§ Task requirements
Please copy out every line in the records below that includes the word "return".
----- Records for this exercise -----
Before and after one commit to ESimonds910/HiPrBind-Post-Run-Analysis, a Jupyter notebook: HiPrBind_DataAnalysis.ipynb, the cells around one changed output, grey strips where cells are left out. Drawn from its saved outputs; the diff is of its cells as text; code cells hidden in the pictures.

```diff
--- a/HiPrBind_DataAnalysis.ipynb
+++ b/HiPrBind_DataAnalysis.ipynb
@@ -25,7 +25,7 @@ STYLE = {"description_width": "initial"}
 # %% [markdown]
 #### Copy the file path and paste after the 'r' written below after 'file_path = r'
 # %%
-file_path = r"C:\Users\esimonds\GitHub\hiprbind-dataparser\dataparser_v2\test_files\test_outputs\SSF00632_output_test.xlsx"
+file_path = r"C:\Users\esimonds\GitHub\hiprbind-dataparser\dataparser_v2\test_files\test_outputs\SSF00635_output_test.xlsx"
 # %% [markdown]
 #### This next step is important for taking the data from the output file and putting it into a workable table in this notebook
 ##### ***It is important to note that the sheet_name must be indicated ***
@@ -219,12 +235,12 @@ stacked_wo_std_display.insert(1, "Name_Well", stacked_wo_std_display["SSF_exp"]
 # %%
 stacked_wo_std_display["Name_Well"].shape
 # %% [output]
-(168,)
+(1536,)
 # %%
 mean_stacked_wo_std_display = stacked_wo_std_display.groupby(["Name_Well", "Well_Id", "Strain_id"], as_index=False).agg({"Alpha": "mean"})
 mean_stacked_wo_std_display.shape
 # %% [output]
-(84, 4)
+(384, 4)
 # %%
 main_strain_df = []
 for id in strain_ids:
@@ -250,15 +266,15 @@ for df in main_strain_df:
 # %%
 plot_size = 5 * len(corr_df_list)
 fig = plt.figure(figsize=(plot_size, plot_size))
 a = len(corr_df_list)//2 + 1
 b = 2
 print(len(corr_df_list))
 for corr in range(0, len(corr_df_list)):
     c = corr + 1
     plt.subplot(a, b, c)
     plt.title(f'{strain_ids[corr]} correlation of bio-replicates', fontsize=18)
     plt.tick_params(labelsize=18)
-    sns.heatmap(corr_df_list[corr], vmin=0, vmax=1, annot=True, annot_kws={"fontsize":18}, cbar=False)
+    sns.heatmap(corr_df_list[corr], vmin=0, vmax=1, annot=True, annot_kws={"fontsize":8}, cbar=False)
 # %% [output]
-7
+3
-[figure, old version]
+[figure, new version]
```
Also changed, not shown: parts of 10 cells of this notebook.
-----
----- Records for this exercise -----
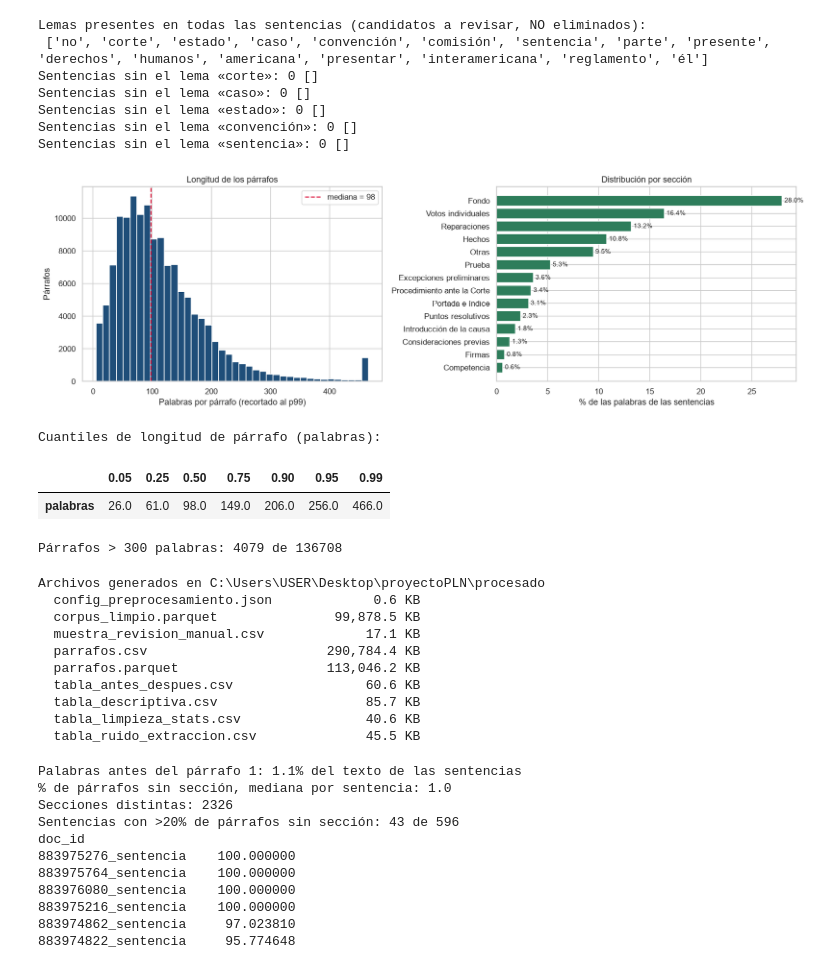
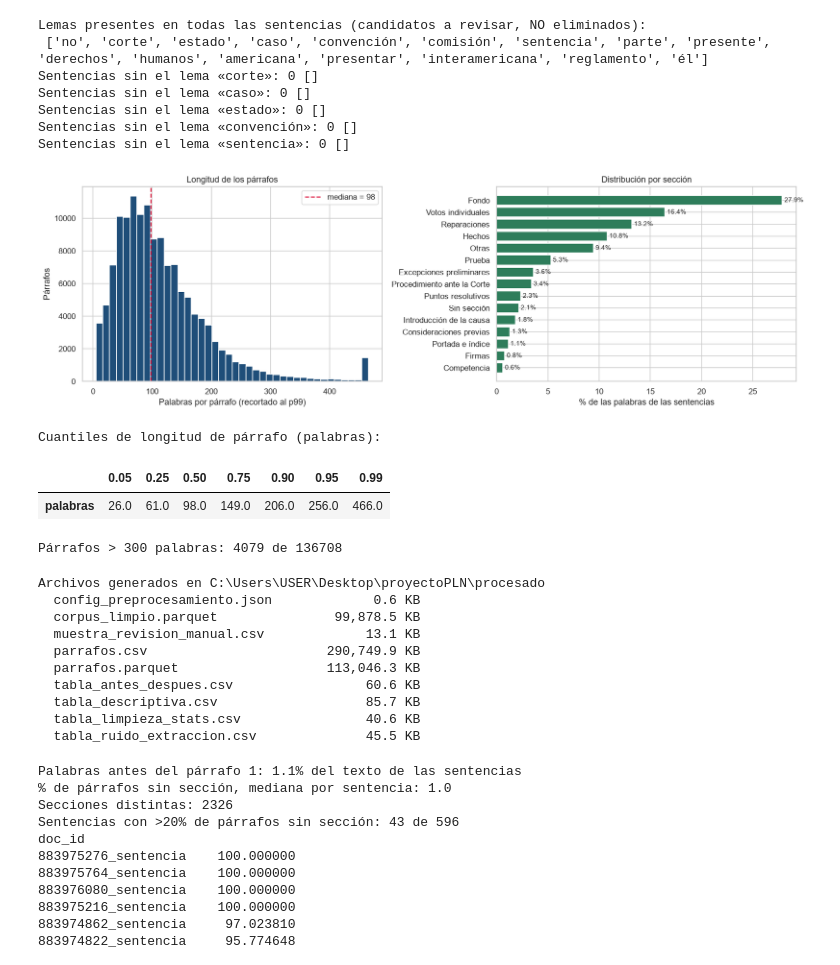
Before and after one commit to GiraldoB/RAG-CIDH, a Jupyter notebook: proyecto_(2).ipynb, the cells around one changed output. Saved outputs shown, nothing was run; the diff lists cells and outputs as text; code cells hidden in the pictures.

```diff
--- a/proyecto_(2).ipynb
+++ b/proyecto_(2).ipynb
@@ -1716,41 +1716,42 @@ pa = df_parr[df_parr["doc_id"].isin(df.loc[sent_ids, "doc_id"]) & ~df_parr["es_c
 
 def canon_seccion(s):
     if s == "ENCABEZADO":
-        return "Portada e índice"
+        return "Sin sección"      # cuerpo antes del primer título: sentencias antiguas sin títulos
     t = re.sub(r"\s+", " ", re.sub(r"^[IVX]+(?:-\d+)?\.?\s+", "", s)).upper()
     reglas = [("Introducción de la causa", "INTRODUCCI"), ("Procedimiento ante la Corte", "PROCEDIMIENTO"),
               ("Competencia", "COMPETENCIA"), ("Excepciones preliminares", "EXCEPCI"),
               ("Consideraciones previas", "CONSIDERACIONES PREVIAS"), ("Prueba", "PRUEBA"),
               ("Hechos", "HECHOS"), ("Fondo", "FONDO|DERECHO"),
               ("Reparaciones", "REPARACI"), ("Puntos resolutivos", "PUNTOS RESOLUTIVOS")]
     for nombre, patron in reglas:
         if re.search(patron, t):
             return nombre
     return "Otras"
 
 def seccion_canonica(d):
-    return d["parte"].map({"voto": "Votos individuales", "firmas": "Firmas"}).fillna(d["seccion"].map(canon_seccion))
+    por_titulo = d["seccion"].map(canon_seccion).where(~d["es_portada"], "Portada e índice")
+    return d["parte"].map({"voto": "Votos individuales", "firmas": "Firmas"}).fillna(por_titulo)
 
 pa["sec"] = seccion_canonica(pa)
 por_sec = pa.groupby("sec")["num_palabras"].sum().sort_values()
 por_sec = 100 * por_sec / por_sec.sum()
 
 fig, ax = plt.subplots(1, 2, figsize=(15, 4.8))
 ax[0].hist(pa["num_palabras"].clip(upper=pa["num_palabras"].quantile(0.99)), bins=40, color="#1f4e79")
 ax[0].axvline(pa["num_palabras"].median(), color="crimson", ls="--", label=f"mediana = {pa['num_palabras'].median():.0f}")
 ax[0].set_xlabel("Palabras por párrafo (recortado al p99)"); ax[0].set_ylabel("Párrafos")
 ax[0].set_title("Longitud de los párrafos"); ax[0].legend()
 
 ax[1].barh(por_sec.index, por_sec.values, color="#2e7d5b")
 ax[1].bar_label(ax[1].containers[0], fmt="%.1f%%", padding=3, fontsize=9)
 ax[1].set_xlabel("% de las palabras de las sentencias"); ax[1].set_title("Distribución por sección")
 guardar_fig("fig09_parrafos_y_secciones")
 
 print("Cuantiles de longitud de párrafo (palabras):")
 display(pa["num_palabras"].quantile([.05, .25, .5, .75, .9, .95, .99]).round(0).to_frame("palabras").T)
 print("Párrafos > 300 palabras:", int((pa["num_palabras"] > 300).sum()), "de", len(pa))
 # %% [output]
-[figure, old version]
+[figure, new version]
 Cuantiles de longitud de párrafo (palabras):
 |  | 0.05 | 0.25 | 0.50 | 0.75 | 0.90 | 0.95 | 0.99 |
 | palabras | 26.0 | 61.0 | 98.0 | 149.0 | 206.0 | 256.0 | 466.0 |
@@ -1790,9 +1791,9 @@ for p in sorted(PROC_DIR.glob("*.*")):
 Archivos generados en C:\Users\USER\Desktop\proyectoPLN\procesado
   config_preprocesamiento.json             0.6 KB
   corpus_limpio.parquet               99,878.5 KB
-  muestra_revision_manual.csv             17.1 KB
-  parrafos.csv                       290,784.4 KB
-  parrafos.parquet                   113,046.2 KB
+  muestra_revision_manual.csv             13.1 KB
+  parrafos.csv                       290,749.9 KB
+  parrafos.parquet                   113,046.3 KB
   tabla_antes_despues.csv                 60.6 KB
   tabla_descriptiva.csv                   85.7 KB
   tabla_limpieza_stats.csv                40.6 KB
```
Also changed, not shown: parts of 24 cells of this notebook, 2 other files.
-----
§ Solution below
-        return "Portada e índice"
+        return "Sin sección"      # cuerpo antes del primer título: sentencias antiguas sin títulos
             return nombre
     return "Otras"
-    return d["parte"].map({"voto": "Votos individuales", "firmas": "Firmas"}).fillna(d["seccion"].map(canon_seccion))
+    return d["parte"].map({"voto": "Votos individuales", "firmas": "Firmas"}).fillna(por_titulo)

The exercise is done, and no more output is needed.